EXERCISE:
Since only the words are wanted, reproduce every entry exactly and leave the images behind.
____ EXCERPTED RECORDS
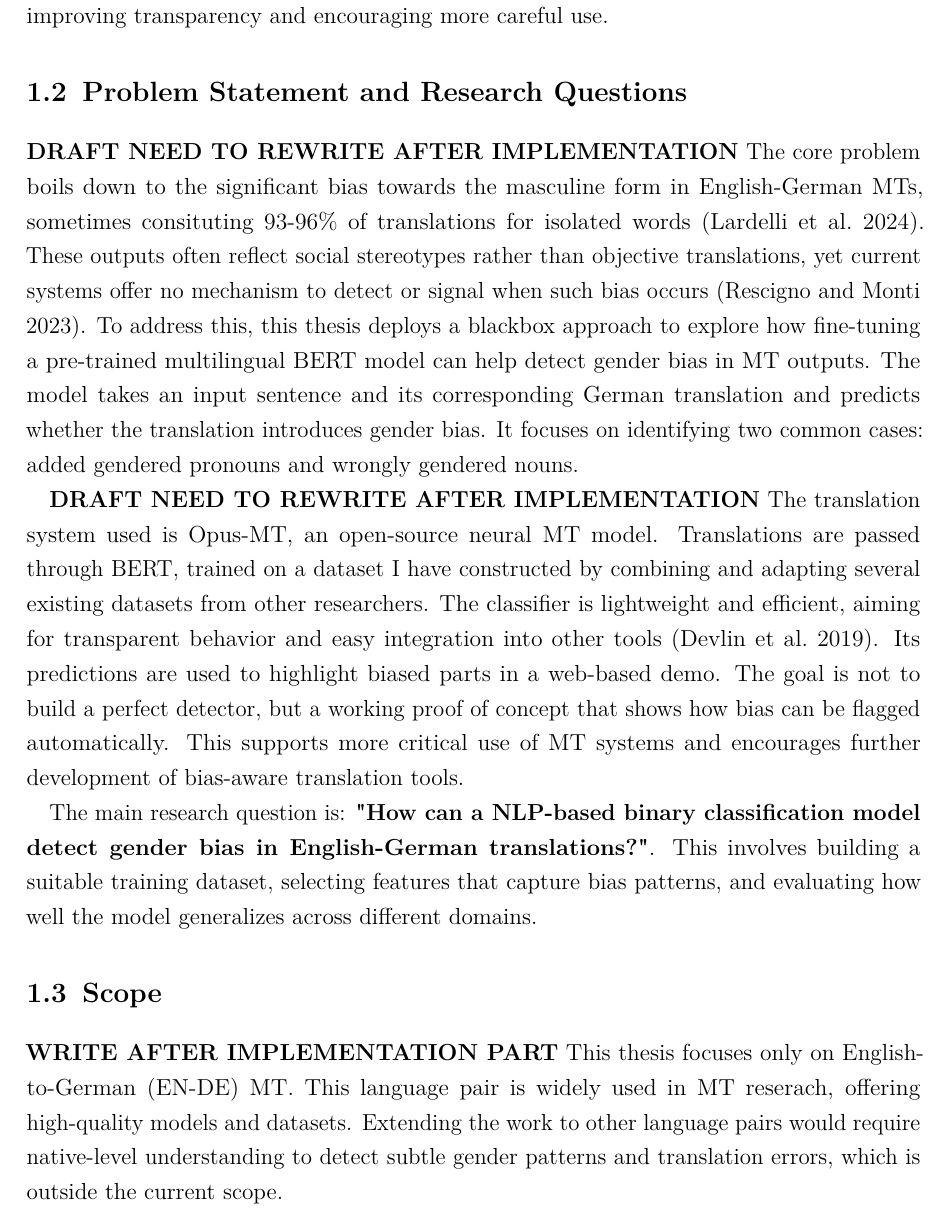
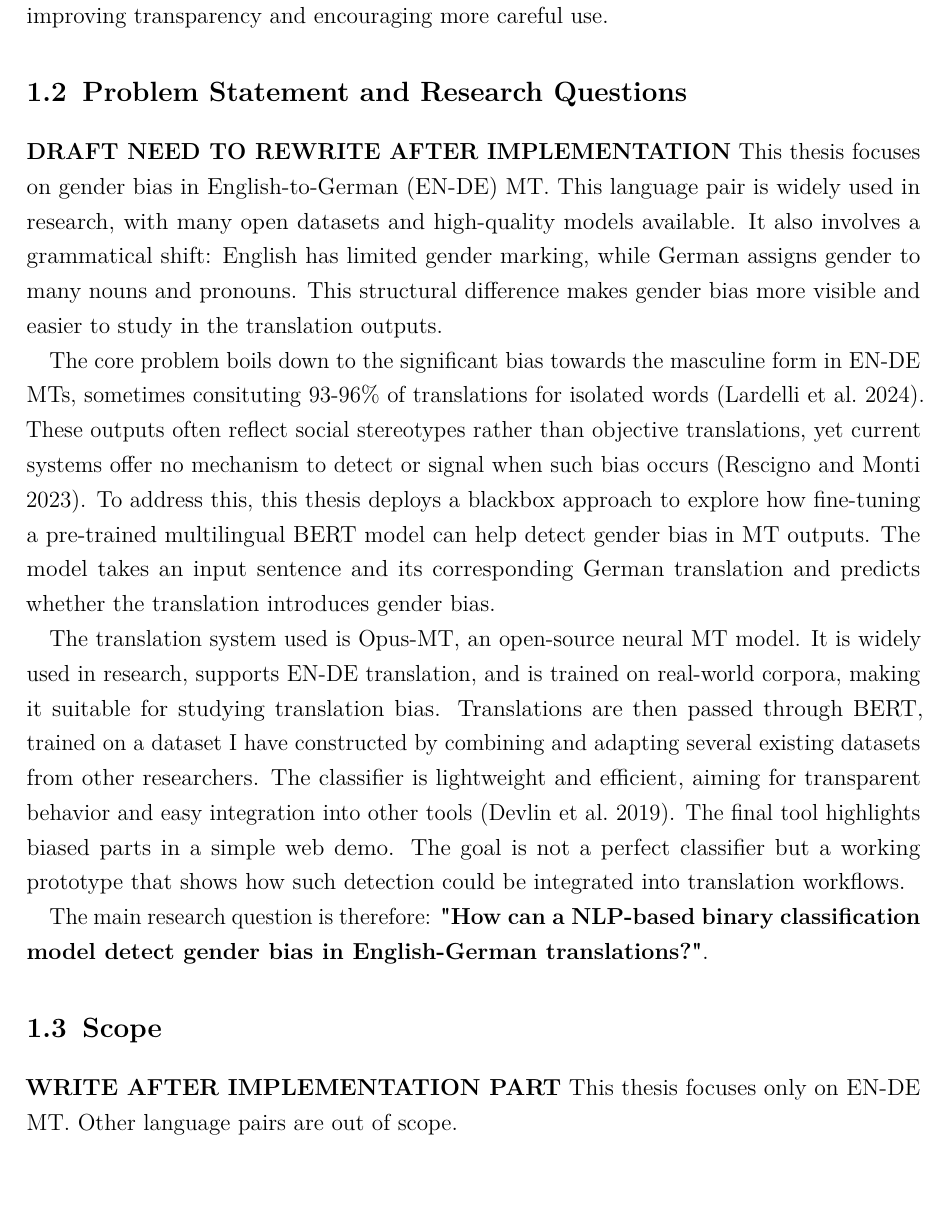
Before and after one commit to phmkhali/bias-detector-en-de, a LaTeX thesis (thesis/main.tex, which reads thesis/Chapters/introduction.tex): part of page 10 of 33, cut so that both start at the same text. Compiled offline with pdfLaTeX.

Commit message:
1.2 explain why EN-DE, explain why opus and shorten

```diff
--- a/thesis/Chapters/introduction.tex
+++ b/thesis/Chapters/introduction.tex
@@ -25,18 +25,18 @@ Other domains, like facial recognition, have already seen progress in active bia
 
 \section{Problem Statement and Research Questions}
 \textbf{DRAFT NEED TO REWRITE AFTER IMPLEMENTATION}
-The core problem boils down to the significant bias towards the masculine form in English-German MTs, sometimes consituting 93-96\% of translations for isolated words \citep{lardelliBuildingBridgesDataset2024}. These outputs often reflect social stereotypes rather than objective translations, yet current systems offer no mechanism to detect or signal when such bias occurs \citep{rescignoGenderBiasMachine2023}. To address this, this thesis deploys a blackbox approach to explore how fine-tuning a pre-trained multilingual BERT model can help detect gender bias in MT outputs. The model takes an input sentence and its corresponding German translation and predicts whether the translation introduces gender bias. It focuses on identifying two common cases: added gendered pronouns and wrongly gendered nouns.
+This thesis focuses on gender bias in English-to-German (EN-DE) MT. This language pair is widely used in research, with many open datasets and high-quality models available. It also involves a grammatical shift: English has limited gender marking, while German assigns gender to many nouns and pronouns. This structural difference makes gender bias more visible and easier to study in the translation outputs.
 
-\textbf{DRAFT NEED TO REWRITE AFTER IMPLEMENTATION}
-The translation system used is \href{https://github.com/Helsinki-NLP/Opus-MT?tab=readme-ov-file}{Opus-MT}, an open-source neural MT model. %mention which bert i will use%
-Translations are passed through BERT, trained on a dataset I have constructed by combining and adapting several existing datasets from other researchers. The classifier is lightweight and efficient, aiming for transparent behavior and easy integration into other tools \citep{devlinBERTPretrainingDeep2019}. Its predictions are used to highlight biased parts in a web-based demo. The goal is not to build a perfect detector, but a working proof of concept that shows how bias can be flagged automatically. This supports more critical use of MT systems and encourages further development of bias-aware translation tools.
+The core problem boils down to the significant bias towards the masculine form in EN-DE MTs, sometimes consituting 93-96\% of translations for isolated words \citep{lardelliBuildingBridgesDataset2024}. These outputs often reflect social stereotypes rather than objective translations, yet current systems offer no mechanism to detect or signal when such bias occurs \citep{rescignoGenderBiasMachine2023}. To address this, this thesis deploys a blackbox approach to explore how fine-tuning a pre-trained multilingual BERT model can help detect gender bias in MT outputs. The model takes an input sentence and its corresponding German translation and predicts whether the translation introduces gender bias.
 
-The main research question is: \textbf{"How can a NLP-based binary classification model detect gender bias in English-German translations?"}. This involves building a suitable training dataset, selecting features that capture bias patterns, and evaluating how well the model generalizes across different domains.
+The translation system used is \href{https://github.com/Helsinki-NLP/Opus-MT?tab=readme-ov-file}{Opus-MT}, an open-source neural MT model. It is widely used in research, supports EN-DE translation, and is trained on real-world corpora, making it suitable for studying translation bias. Translations are then passed through BERT, trained on a dataset I have constructed by combining and adapting several existing datasets from other researchers. The classifier is lightweight and efficient, aiming for transparent behavior and easy integration into other tools \citep{devlinBERTPretrainingDeep2019}. The final tool highlights biased parts in a simple web demo. The goal is not a perfect classifier but a working prototype that shows how such detection could be integrated into translation workflows.
+
+The main research question is therefore: \textbf{"How can a NLP-based binary classification model detect gender bias in English-German translations?"}.
 
 \section{Scope}
 
 \textbf{WRITE AFTER IMPLEMENTATION PART}
-This thesis focuses only on English-to-German (EN-DE) MT. This language pair is widely used in MT reserach, offering high-quality models and datasets. Extending the work to other language pairs would require native-level understanding to detect subtle gender patterns and translation errors, which is outside the current scope.
+This thesis focuses only on EN-DE MT. Other language pairs are out of scope.
 
 \section{Limitations}
 \textbf{WRITE AFTER IMPLEMENTATION PART}
```
Also changed, not shown: thesis/main.pdf.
________
ANSWER TO THE EXERCISE:
Before and after one commit to phmkhali/bias-detector-en-de, a LaTeX thesis (thesis/main.tex, which reads thesis/Chapters/introduction.tex): part of page 10 of 33, cut so that both start at the same text. Compiled offline with pdfLaTeX.

Commit message:
1.2 explain why EN-DE, explain why opus and shorten

```diff
--- a/thesis/Chapters/introduction.tex
+++ b/thesis/Chapters/introduction.tex
@@ -25,18 +25,18 @@ Other domains, like facial recognition, have already seen progress in active bia
 
 \section{Problem Statement and Research Questions}
 \textbf{DRAFT NEED TO REWRITE AFTER IMPLEMENTATION}
-The core problem boils down to the significant bias towards the masculine form in English-German MTs, sometimes consituting 93-96\% of translations for isolated words \citep{lardelliBuildingBridgesDataset2024}. These outputs often reflect social stereotypes rather than objective translations, yet current systems offer no mechanism to detect or signal when such bias occurs \citep{rescignoGenderBiasMachine2023}. To address this, this thesis deploys a blackbox approach to explore how fine-tuning a pre-trained multilingual BERT model can help detect gender bias in MT outputs. The model takes an input sentence and its corresponding German translation and predicts whether the translation introduces gender bias. It focuses on identifying two common cases: added gendered pronouns and wrongly gendered nouns.
+This thesis focuses on gender bias in English-to-German (EN-DE) MT. This language pair is widely used in research, with many open datasets and high-quality models available. It also involves a grammatical shift: English has limited gender marking, while German assigns gender to many nouns and pronouns. This structural difference makes gender bias more visible and easier to study in the translation outputs.
 
-\textbf{DRAFT NEED TO REWRITE AFTER IMPLEMENTATION}
-The translation system used is \href{https://github.com/Helsinki-NLP/Opus-MT?tab=readme-ov-file}{Opus-MT}, an open-source neural MT model. %mention which bert i will use%
-Translations are passed through BERT, trained on a dataset I have constructed by combining and adapting several existing datasets from other researchers. The classifier is lightweight and efficient, aiming for transparent behavior and easy integration into other tools \citep{devlinBERTPretrainingDeep2019}. Its predictions are used to highlight biased parts in a web-based demo. The goal is not to build a perfect detector, but a working proof of concept that shows how bias can be flagged automatically. This supports more critical use of MT systems and encourages further development of bias-aware translation tools.
+The core problem boils down to the significant bias towards the masculine form in EN-DE MTs, sometimes consituting 93-96\% of translations for isolated words \citep{lardelliBuildingBridgesDataset2024}. These outputs often reflect social stereotypes rather than objective translations, yet current systems offer no mechanism to detect or signal when such bias occurs \citep{rescignoGenderBiasMachine2023}. To address this, this thesis deploys a blackbox approach to explore how fine-tuning a pre-trained multilingual BERT model can help detect gender bias in MT outputs. The model takes an input sentence and its corresponding German translation and predicts whether the translation introduces gender bias.
 
-The main research question is: \textbf{"How can a NLP-based binary classification model detect gender bias in English-German translations?"}. This involves building a suitable training dataset, selecting features that capture bias patterns, and evaluating how well the model generalizes across different domains.
+The translation system used is \href{https://github.com/Helsinki-NLP/Opus-MT?tab=readme-ov-file}{Opus-MT}, an open-source neural MT model. It is widely used in research, supports EN-DE translation, and is trained on real-world corpora, making it suitable for studying translation bias. Translations are then passed through BERT, trained on a dataset I have constructed by combining and adapting several existing datasets from other researchers. The classifier is lightweight and efficient, aiming for transparent behavior and easy integration into other tools \citep{devlinBERTPretrainingDeep2019}. The final tool highlights biased parts in a simple web demo. The goal is not a perfect classifier but a working prototype that shows how such detection could be integrated into translation workflows.
+
+The main research question is therefore: \textbf{"How can a NLP-based binary classification model detect gender bias in English-German translations?"}.
 
 \section{Scope}
 
 \textbf{WRITE AFTER IMPLEMENTATION PART}
-This thesis focuses only on English-to-German (EN-DE) MT. This language pair is widely used in MT reserach, offering high-quality models and datasets. Extending the work to other language pairs would require native-level understanding to detect subtle gender patterns and translation errors, which is outside the current scope.
+This thesis focuses only on EN-DE MT. Other language pairs are out of scope.
 
 \section{Limitations}
 \textbf{WRITE AFTER IMPLEMENTATION PART}
```
Also changed, not shown: thesis/main.pdf.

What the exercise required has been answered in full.